_Problem to solve:_ What you produce should be every line from the data that includes "this".

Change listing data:
==============================

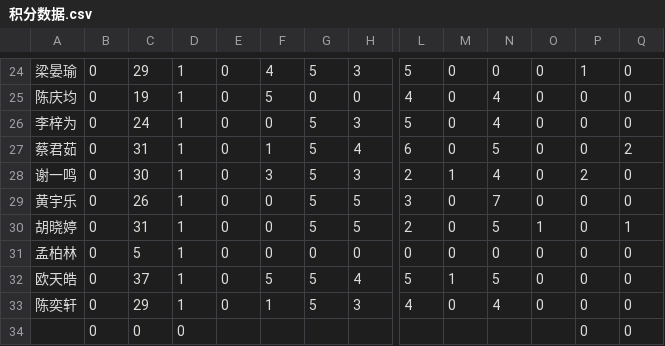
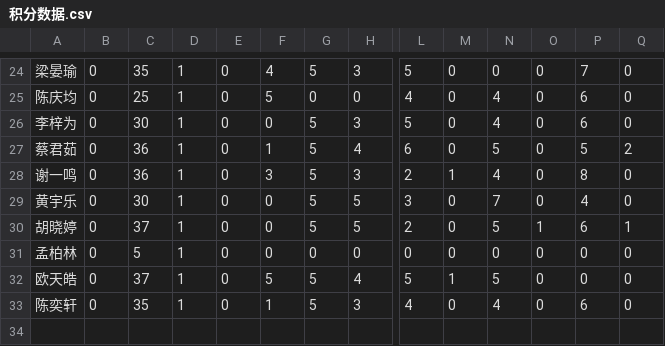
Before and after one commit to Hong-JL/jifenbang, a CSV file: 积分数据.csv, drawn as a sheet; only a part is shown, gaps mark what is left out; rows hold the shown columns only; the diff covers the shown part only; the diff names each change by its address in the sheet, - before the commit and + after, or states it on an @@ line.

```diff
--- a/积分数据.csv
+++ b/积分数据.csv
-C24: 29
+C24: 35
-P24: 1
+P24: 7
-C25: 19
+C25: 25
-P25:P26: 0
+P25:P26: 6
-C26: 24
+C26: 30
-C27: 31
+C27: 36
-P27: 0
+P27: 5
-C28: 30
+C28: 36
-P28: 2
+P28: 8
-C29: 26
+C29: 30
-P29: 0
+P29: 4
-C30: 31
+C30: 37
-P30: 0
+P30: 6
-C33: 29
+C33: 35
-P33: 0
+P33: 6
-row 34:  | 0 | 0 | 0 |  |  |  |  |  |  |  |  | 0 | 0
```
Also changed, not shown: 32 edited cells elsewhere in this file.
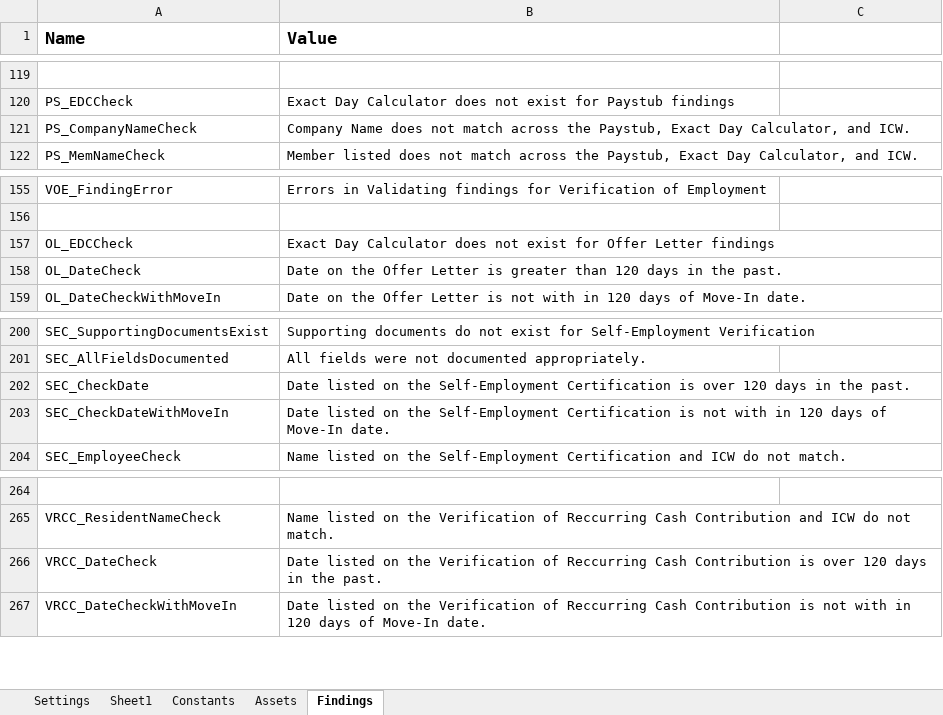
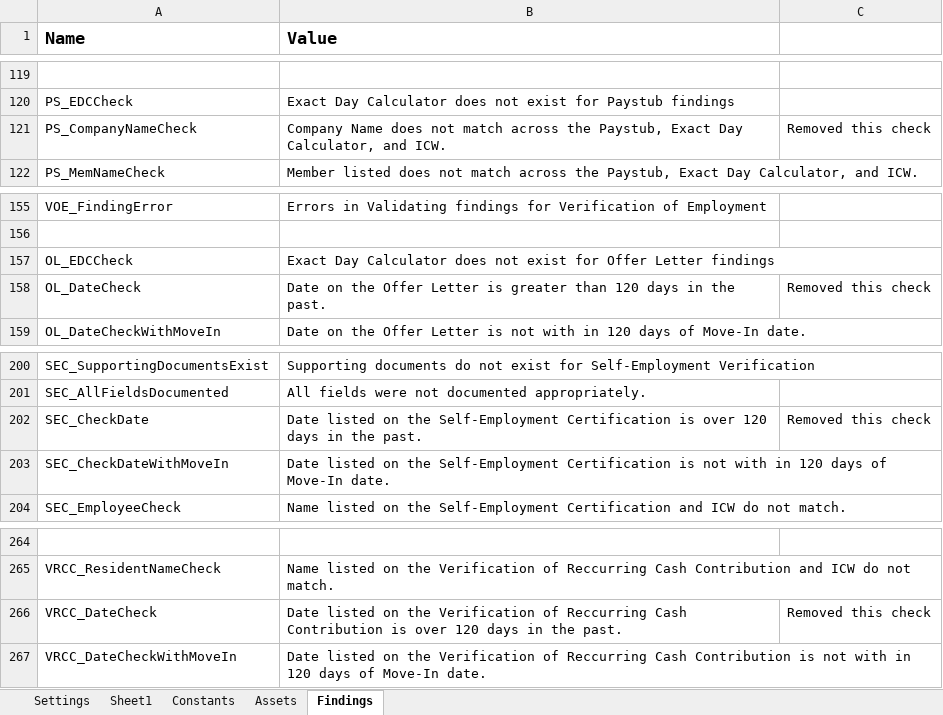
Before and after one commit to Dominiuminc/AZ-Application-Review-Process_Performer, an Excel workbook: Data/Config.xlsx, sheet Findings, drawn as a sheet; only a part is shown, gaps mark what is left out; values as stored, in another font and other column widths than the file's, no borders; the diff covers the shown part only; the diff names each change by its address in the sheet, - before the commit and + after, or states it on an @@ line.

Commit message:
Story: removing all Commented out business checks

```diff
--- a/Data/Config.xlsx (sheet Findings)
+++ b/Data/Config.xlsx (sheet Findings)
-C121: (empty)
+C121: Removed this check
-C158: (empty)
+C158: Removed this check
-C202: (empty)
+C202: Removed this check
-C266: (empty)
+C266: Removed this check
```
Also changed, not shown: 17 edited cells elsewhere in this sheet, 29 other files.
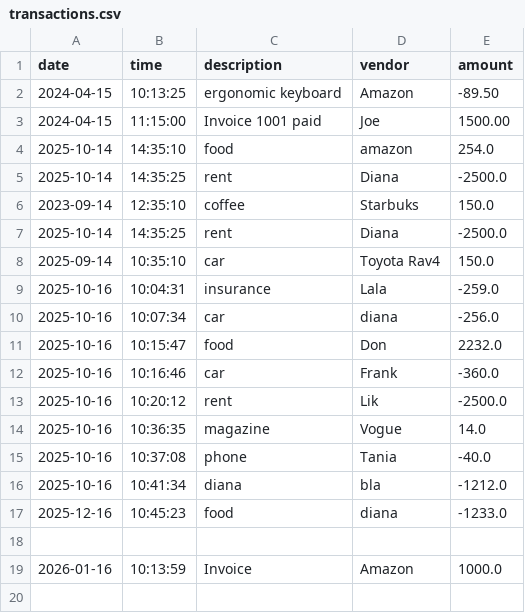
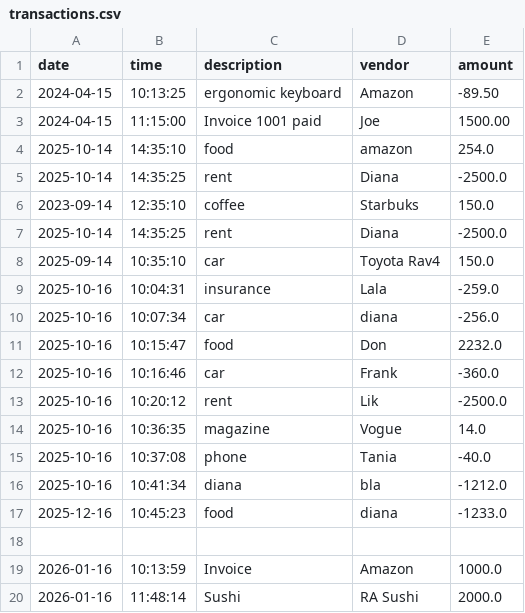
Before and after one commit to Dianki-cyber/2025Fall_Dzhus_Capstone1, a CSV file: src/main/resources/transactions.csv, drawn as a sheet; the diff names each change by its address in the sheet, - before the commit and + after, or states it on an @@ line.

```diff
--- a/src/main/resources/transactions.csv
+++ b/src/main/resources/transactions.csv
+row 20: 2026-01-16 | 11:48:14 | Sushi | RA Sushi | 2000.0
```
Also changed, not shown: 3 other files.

==============================

_Answer for the task:_
Also changed, not shown: 32 edited cells elsewhere in this file.
+C121: Removed this check
+C158: Removed this check
+C202: Removed this check
+C266: Removed this check
Also changed, not shown: 17 edited cells elsewhere in this sheet, 29 other files.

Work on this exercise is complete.